The process of making a large-scale bronze statue begins with the commission of a statue. This involves consultations, research, and preliminary sketches in clay. Once the clay sketch, called a maquette, is approved an armature is made and clay is applied to it.
The sculptor models the statue to his satisfaction before presenting to the client for approval.
Upon approval, the statue is ready to be cast. The first stage of the process is to divide the statue into smaller sections by pressing aluminum shims into the clay; this is to make for manageable size molds, foundry patterns, and castings.
After the entire statue is cast in plaster, the mold sections are removed from the statue and the clay is then put back into the clay containers for future use.
The more critically detailed sections of the statue, i.e. head and hands, are cast in wax from the plaster molds to a thickness of 3/16", then wax channels called sprues and vents are added to the wax casting.
The other molds are cast in fiberglass to the same thickness.
Using the traditional solid investment process, the wax patterns are invested in refractory material then put into a burnout kiln where they are fired at 1000° F for two days.
This firing melts the wax pattern out of the mold and burns off any carbon caused by the burning wax.
The molds are then removed from the kiln and molten bronze is poured into the cavity left by the wax pattern.
The fiberglass foundry patterns are used to make resin-bonded sand molds. First wooden forms, called flasks, are built around the fiberglass patterns and the sodium silicate resin is mixed with silica sand and packed over the pattern.
Injecting carbon dioxide gas into the sand cures the resin-bonded sand. Once the sand becomes hard, the mold is turned over and the process is repeated to the backside of the pattern. After the backside of the mold has hardened, the flask is removed.
The mold is separated and the foundry pattern is removed.
Refractory mold wash is applied and burnt off the surface of the mold, then pouring channels, called gates, risers, and vents, are cut into the hardened sand. The mold is put back together without the foundry pattern inside, thus leaving a vacancy for the molten bronze to fill.
Bronze is then melted to 2050° F and poured into the sand mold.
The casting cools for a few minutes then is broken out of the sand mold.
Pouring sprues, vents, and risers are cut off of all of the castings, metal flashings on the edges are ground off and the castings are welded together.

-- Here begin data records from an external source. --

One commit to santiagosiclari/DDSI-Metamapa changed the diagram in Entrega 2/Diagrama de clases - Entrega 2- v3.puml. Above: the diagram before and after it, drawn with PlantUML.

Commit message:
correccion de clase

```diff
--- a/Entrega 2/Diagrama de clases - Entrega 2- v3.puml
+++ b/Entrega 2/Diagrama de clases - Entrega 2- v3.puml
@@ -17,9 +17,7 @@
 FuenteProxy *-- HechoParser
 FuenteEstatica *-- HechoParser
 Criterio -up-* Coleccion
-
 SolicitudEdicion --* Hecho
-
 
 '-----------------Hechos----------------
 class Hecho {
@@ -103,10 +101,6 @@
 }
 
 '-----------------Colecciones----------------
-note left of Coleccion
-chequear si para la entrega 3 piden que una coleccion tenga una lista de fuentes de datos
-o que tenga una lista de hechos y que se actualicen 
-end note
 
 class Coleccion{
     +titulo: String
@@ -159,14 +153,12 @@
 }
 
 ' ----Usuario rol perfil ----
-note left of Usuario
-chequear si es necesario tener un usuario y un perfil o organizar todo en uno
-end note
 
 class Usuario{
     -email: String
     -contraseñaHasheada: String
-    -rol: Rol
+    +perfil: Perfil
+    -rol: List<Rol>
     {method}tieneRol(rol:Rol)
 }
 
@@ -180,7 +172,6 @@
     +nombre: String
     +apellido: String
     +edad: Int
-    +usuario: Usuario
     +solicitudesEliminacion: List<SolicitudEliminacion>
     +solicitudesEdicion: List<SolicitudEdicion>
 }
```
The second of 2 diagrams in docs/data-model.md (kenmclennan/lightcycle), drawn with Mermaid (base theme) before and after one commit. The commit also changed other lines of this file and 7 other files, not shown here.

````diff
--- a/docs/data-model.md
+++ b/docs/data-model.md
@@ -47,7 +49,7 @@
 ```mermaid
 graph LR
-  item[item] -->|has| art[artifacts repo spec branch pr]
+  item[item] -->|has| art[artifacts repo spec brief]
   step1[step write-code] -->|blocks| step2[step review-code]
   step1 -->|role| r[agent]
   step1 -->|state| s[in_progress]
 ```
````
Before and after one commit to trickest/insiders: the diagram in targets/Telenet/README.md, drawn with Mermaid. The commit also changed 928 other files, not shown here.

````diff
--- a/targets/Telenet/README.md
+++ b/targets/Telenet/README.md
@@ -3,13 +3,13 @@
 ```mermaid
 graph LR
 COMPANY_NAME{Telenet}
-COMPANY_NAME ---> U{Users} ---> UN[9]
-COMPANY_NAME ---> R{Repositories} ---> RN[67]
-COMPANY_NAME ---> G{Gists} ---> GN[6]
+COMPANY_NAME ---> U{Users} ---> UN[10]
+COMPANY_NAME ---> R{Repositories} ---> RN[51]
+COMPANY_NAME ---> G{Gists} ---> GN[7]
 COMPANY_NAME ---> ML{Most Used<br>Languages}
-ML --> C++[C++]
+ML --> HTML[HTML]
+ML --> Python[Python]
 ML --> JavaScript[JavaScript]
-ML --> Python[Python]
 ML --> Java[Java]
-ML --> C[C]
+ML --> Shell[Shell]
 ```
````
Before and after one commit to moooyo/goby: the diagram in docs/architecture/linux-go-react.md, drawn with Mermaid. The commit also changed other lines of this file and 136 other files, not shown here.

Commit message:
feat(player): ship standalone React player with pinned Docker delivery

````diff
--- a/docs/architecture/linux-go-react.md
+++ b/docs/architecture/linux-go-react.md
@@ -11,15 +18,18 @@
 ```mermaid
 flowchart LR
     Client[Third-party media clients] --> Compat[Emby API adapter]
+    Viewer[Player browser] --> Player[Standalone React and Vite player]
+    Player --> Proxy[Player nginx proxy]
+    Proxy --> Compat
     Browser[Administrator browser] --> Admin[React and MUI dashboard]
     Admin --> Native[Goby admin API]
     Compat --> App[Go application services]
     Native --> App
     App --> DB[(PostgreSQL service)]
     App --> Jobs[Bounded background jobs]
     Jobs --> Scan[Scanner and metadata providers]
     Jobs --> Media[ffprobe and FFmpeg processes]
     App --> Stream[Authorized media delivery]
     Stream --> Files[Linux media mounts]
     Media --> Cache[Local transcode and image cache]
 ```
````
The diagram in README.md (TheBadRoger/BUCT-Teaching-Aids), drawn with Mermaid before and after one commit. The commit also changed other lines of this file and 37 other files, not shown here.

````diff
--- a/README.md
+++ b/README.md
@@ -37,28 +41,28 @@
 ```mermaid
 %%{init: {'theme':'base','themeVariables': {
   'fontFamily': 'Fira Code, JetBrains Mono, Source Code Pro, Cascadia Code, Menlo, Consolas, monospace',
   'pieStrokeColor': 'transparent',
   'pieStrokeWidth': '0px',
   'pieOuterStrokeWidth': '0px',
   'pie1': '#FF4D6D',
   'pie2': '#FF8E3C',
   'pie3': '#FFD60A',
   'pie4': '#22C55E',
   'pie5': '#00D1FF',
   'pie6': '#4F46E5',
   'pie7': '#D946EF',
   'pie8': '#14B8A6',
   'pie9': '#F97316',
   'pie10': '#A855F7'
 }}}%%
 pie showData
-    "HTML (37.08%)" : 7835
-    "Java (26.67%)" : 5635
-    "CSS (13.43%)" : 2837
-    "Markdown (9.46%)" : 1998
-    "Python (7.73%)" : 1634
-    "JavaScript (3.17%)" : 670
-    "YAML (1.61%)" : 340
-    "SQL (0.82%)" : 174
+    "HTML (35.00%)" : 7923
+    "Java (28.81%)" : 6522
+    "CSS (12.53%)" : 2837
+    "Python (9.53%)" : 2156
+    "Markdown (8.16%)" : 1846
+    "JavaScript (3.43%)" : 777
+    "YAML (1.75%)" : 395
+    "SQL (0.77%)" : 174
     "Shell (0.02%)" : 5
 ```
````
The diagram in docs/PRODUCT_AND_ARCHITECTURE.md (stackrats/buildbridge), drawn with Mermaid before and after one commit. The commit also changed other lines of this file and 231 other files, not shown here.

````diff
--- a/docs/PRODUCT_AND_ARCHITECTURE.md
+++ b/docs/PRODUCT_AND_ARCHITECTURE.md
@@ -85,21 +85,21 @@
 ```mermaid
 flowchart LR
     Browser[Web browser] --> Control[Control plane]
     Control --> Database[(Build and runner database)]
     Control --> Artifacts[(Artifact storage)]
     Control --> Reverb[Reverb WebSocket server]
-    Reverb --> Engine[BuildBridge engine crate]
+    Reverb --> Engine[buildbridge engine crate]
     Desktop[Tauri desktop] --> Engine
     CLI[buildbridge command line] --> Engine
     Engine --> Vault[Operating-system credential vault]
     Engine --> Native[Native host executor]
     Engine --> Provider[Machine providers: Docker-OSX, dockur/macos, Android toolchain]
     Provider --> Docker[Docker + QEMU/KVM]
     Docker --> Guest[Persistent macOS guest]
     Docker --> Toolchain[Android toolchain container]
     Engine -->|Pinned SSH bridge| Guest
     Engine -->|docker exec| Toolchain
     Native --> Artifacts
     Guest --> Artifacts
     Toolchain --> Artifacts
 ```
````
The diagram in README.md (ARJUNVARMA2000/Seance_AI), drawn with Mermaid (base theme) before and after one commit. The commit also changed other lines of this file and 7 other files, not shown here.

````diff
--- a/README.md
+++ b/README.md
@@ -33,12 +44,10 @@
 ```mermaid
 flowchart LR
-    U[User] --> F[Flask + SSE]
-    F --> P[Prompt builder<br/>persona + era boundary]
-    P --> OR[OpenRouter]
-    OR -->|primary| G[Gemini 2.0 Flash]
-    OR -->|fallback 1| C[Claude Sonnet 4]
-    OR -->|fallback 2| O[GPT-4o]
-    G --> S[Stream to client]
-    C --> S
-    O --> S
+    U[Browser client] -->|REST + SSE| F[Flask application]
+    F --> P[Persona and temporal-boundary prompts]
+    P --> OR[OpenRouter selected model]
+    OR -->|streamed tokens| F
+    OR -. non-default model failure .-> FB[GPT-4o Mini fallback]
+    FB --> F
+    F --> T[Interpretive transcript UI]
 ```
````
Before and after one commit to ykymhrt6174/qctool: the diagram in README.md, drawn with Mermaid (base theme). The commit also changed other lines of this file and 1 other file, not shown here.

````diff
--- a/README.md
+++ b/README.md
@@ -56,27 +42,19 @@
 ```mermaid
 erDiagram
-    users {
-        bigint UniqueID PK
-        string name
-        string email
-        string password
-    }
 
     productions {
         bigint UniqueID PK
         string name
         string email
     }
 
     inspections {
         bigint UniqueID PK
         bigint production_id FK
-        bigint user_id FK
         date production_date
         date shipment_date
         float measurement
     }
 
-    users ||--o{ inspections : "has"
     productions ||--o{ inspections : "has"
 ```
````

The welds are then ground down and the entire surface of the statue is worked over to disguise the seams. The statue is then cleaned by sand blasting and finally with a wire wheel before a chemical patina is applied to darken the surface.
A wax sealer is applied before the statue is delivered and installed.